TRY IT: Each line of the data that mentions the string "pages" needs to be identified and copied.

LISTED RECORDS:

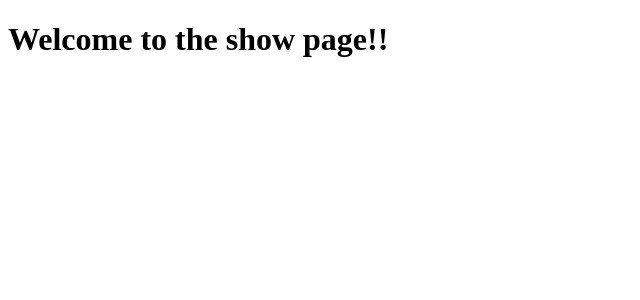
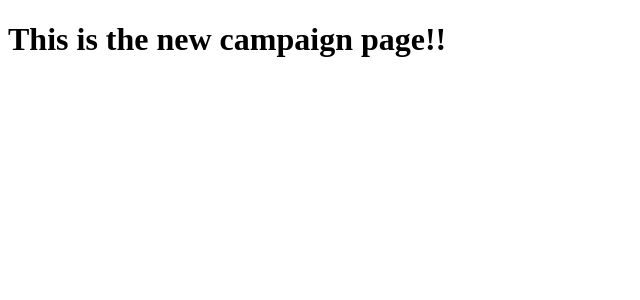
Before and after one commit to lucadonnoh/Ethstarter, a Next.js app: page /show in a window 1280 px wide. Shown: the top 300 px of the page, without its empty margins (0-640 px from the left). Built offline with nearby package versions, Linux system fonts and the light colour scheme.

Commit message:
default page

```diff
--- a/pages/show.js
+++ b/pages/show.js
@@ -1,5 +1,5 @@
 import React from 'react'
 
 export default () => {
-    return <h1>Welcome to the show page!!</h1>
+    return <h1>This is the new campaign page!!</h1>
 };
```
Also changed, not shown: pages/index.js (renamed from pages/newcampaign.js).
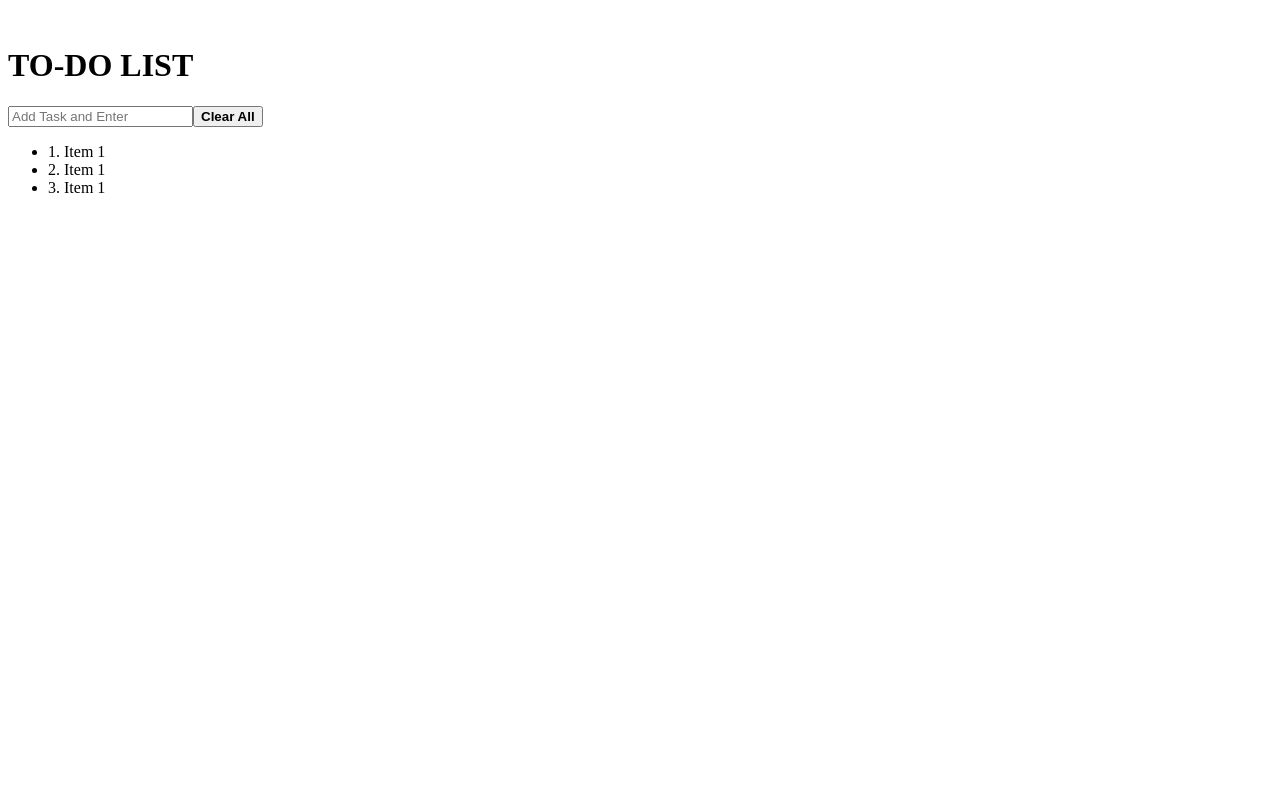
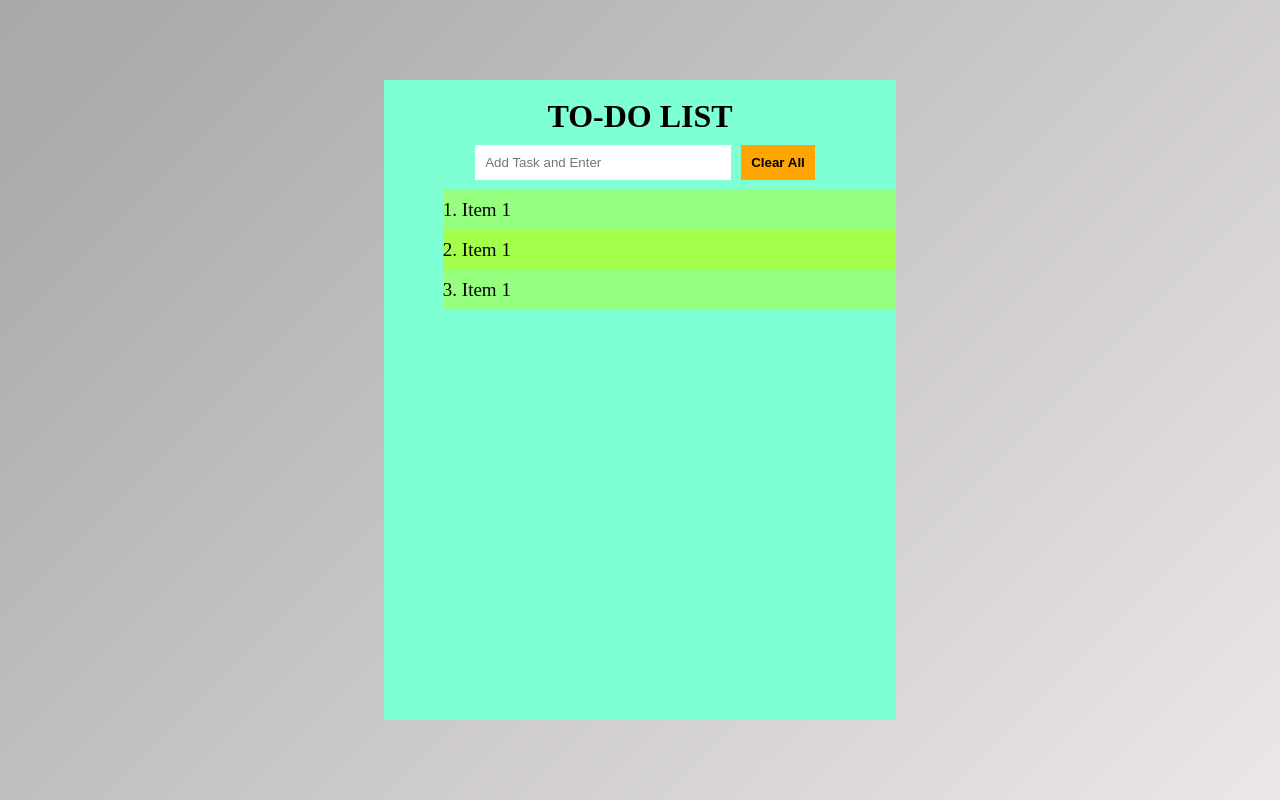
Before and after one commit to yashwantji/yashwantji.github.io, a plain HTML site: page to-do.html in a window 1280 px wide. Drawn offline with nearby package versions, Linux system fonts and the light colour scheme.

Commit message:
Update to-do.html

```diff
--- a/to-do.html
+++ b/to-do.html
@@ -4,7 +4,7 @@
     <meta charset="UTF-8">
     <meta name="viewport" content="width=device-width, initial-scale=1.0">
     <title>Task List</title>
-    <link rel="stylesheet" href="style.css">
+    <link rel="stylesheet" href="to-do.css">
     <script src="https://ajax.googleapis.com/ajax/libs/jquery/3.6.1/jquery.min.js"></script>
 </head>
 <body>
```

ANSWER TO THIS PROBLEM:
--- a/pages/show.js
+++ b/pages/show.js
Also changed, not shown: pages/index.js (renamed from pages/newcampaign.js).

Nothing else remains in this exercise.